This year, the beginning of National Poetry Writing Month coincided with my reading Ian Hamilton's collected poems. In his preface to 1988's Fifty Poems, reproduced in Alan Jenkins' informatively presented edition of Hamilton's work, the poet wryly addressed his own lack of productivity: 'Fifty poems in twenty-five years: not much to show for half a life-time, you might think. And, in certain moods, I would agree.' But, Hamilton concludes, 'Why push and strain?'
Hamilton published seventy-odd poems in his lifetime, of which he only thought sixty worth preserving. That's about two year's worth of NaPoWriMo, as it has become known. I wonder what he would have made of it? This was a poet who was all about concision and distillation, who was clearly only writing those poems he felt needed to be written, or that he needed to write. The idea of producing drafts of thirty poems in thirty days, on the other hand, arguably speaks of a desire simply to write, rather than of a need to write something in particular. I think those impulses are probably more evenly balanced in the work of most poets, since writing in itself is (or should be) a pleasurable activity.

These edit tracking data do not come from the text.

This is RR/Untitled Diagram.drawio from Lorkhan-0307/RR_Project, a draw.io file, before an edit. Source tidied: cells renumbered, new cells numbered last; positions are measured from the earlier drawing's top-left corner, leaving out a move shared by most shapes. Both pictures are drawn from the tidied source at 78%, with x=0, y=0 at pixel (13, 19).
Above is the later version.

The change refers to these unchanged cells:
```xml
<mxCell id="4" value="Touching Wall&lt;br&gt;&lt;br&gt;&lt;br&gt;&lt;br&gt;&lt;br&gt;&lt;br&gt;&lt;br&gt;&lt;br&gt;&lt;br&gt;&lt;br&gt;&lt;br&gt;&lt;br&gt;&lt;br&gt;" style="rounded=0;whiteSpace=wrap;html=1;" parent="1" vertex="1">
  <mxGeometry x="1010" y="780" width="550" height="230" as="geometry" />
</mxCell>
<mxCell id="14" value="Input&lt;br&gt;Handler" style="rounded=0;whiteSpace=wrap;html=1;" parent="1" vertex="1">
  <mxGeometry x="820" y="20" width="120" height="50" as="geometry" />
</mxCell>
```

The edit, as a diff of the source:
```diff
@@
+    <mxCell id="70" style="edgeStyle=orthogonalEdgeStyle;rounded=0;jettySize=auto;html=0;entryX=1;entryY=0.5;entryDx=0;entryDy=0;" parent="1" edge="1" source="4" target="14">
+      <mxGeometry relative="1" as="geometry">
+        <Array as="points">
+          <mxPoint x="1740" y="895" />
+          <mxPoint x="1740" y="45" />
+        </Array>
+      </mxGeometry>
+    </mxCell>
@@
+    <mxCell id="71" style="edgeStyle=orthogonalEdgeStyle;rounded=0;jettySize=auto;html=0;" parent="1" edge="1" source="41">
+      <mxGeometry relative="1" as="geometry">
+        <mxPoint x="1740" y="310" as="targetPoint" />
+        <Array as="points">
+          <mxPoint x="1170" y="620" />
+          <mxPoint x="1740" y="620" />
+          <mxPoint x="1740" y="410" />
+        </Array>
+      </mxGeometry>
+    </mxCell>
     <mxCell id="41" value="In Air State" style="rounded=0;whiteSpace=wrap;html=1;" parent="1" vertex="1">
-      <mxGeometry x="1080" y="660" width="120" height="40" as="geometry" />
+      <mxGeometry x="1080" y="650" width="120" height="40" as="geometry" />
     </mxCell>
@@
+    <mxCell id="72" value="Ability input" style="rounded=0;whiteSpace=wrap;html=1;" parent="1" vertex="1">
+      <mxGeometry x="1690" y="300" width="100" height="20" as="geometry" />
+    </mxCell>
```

Of course, Hamilton was hardly a lazy man: he wrote literary biography, edited magazines, wrote for literary journals, and so on. But he was never a 'professional' poet. Like his contemporary, Larkin, who also published a relatively slim body of work in his own lifetime, he had plenty of other bread-and-butter stuff to be getting on with.
I'm not against NaPoWriMo at all. Firstly, there are enough people in the world who spend their time disapproving of things that other people do (the opinion columns of our press are full of such sounding-off). Secondly, I would have to admit a certain jealousy. April is not the cruelest month for me, but certainly one of the busier ones in the year. I don't have the time or the excess mental energy to be churning out thirty poems, but I am envious of those who do. However, I would also say that it does concern me sometimes that our poetry writing culture (on-line and elsewhere) is so very fixed on production: workshops, residential courses, writing prompts. The injunction seems to be that we must write more and ever more poems. While it is a marvelous thing when people are given the confidence to write, while nobody should be discouraging anyone from doing so, I would also want to say that it is okay to write more slowly, to be less productive, to revisit, revise, to stop writing for a while, to spend more time reading than you ever do with a pen and notebook (especially that!). Is this a suggestion for National Not Writing Poetry Month (NaNoPoWriMo)? Well, hardly. I have plenty of those anyhow. But in this culture of productivity, poets also need permission to go slow, or at least find their own pace.